The Truth about Health Savings Accounts
January 30, 2006
According to news reports, President Bush will devote a significant portion of his State of the Union address to talking about “health savings accounts (HSAs) as a solution to America's health care crisis.” In general, HSAs are tax-free savings accounts combined with high deductible insurance policies that people obtain through their employers or buy independently from insurance companies. Numerous studies have shown that HSAs may increase the number of uninsured and increase health care costs, all while costing taxpayers tens of billions of dollars. It sounds like Bush is trying to do to health care what he did to Social Security – placing the burden on ordinary Americans while expecting them to take on the billion-dollar health industry. As such, it is another special interest policy that allows profits and health costs to continue to rise.
HSAs will do nothing to address the increasing number of uninsured Americans. HSAs will not help expand coverage among the uninsured because most uninsured Americans do not make enough money to benefit from tax breaks. HSAs would also encourage employers to either drop health insurance or reduce their contribution amounts. According to the Center on Budget and Policy Priorities, the number of people who would lose their coverage because of HSAs would be higher than the number of uninsured who would get insurance.

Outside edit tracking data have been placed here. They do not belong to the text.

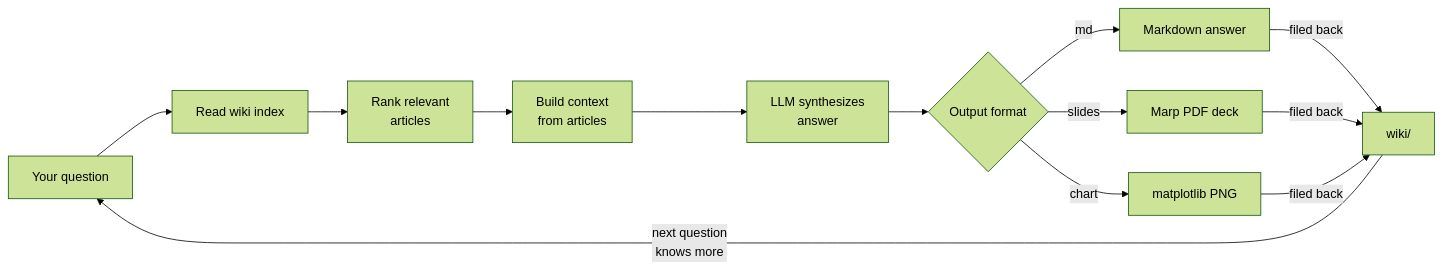
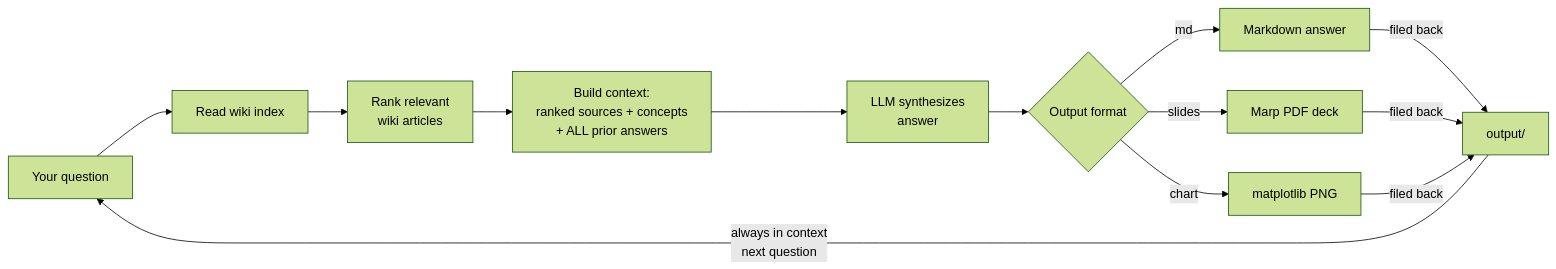
The third of 5 diagrams in README.md (pwv-vc/theora), drawn with Mermaid (forest theme) before and after one commit. The commit also changed other lines of this file and 13 other files, not shown here.

````diff
--- a/README.md
+++ b/README.md
@@ -54,13 +66,18 @@
 ```mermaid
 flowchart LR
     Q[Your question] --> RI[Read wiki index]
-    RI --> RR[Rank relevant<br/>articles]
-    RR --> CTX[Build context<br/>from articles]
-    CTX --> LLM[LLM synthesizes<br/>answer]
+    RI --> RR[Rank relevant
+wiki articles]
+    RR --> CTX[Build context:
+ranked sources + concepts
++ ALL prior answers]
+    CTX --> LLM[LLM synthesizes
+answer]
     LLM --> OUT{Output format}
     OUT -->|md| ANS[Markdown answer]
     OUT -->|slides| PDF[Marp PDF deck]
     OUT -->|chart| PNG[matplotlib PNG]
-    ANS & PDF & PNG -->|filed back| W[wiki/]
-    W -->|next question<br/>knows more| Q
+    ANS & PDF & PNG -->|filed back| W[output/]
+    W -->|always in context
+next question| Q
 ```
````
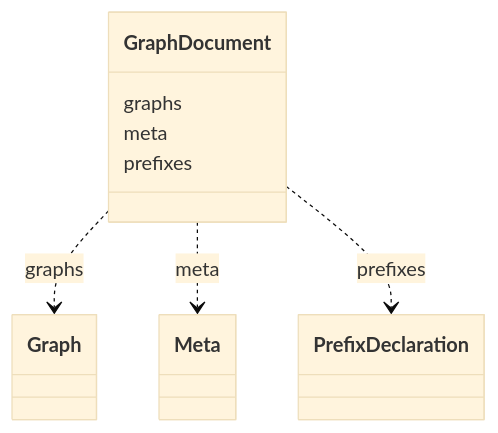
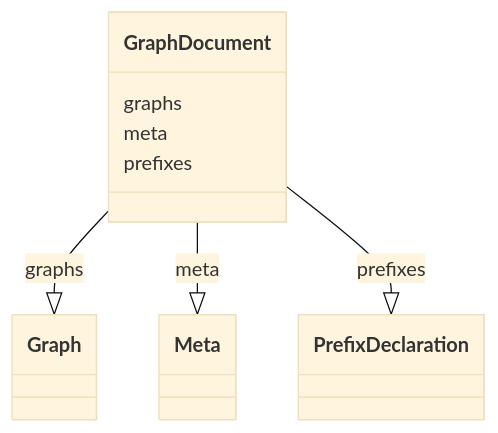
One commit to INCATools/ontology-access-kit changed the diagram in obograph/GraphDocument.md. Above: the diagram before and after it, drawn with Mermaid (base theme). The commit also changed other lines of this file and 3011 other files, not shown here.

````diff
--- a/obograph/GraphDocument.md
+++ b/obograph/GraphDocument.md
@@ -11,17 +14,17 @@
 ```{mermaid}
  classDiagram
     class GraphDocument
       GraphDocument : graphs
         
-          GraphDocument ..> Graph : graphs
+          GraphDocument --|> Graph : graphs
         
       GraphDocument : meta
         
-          GraphDocument ..> Meta : meta
+          GraphDocument --|> Meta : meta
         
       GraphDocument : prefixes
         
-          GraphDocument ..> PrefixDeclaration : prefixes
+          GraphDocument --|> PrefixDeclaration : prefixes
         
       
 ```
````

HSA users will be more likely to skip necessary treatments to avoid the high costs. Individuals who have either consumer-driven or high deductible plans (both are elements of HSAs) were more likely to avoid getting necessary health care because of costs. Users with high deductible plans were also more likely than those with traditional coverage to have problems paying their medical bills.

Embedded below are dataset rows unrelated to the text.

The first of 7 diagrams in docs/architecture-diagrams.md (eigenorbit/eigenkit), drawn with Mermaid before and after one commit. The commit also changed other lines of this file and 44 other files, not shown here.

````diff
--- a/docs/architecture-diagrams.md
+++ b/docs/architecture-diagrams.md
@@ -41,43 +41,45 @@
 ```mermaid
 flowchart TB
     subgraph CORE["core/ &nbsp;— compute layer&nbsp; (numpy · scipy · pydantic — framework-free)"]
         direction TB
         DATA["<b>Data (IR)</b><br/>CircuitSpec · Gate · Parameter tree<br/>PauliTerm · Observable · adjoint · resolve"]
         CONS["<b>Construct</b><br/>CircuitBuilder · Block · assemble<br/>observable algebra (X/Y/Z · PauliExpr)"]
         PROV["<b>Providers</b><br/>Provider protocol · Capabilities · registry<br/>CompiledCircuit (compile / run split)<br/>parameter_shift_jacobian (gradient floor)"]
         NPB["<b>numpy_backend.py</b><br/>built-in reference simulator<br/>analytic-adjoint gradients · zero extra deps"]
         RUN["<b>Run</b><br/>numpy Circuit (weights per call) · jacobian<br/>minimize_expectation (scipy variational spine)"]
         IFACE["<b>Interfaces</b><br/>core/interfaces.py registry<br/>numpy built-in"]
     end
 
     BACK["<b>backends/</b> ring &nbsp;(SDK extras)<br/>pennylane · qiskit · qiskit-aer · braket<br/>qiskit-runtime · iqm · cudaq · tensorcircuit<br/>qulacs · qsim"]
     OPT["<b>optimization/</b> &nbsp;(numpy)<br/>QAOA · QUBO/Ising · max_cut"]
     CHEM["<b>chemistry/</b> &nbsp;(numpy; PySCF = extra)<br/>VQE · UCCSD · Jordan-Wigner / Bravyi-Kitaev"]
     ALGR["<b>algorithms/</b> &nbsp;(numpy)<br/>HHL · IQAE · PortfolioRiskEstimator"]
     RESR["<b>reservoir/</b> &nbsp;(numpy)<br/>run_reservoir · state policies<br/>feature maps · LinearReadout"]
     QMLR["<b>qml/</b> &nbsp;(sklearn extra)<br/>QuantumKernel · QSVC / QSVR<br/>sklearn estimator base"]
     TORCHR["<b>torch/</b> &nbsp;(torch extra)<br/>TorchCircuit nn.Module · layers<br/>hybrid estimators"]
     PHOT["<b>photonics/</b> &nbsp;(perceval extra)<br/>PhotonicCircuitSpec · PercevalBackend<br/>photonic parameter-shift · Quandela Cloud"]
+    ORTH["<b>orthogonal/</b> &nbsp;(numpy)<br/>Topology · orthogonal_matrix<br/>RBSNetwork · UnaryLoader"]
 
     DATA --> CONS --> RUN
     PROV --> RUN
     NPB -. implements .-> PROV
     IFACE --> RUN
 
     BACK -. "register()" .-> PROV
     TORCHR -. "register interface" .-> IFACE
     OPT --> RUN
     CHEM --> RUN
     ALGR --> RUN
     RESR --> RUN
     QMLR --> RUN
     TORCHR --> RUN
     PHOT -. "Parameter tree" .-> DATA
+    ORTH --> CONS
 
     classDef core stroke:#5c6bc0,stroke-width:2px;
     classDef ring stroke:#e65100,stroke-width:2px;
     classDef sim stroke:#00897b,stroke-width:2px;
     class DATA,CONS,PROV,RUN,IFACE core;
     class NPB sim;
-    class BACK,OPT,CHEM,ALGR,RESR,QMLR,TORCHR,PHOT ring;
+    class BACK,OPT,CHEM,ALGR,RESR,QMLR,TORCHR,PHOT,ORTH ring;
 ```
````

HSAs have failed to work in other countries. South Africa and Singapore both implemented versions of health savings accounts, and Americans should learn the pitfalls from these systems. The Harvard School of Public Health found that the Singapore plan "caused financial hardship for Singapore's citizens and ... adversely affected the cost-effectiveness of its health care system." In South Africa, "the cost of specialty care has increased 43 percent, the cost of hospital care is up 65 percent,” and uninsured rates have "continued to grow rapidly."
HSAs will do little to control rising health care costs. Approximately 70 percent of costs in the U.S. health care system are spent on 10 percent of the population – the most expensive patients with the most catastrophic and complex needs. The costs these individuals incur well exceed health insurance deductibles, even for high deductible health plans, and high deductibles won't change their health spending patterns. By their very nature, HSAs are trying to control health care costs by changing care-seeking behavior for people whose health care spending represents a small proportion of overall health care costs.
From the Center for American Progress: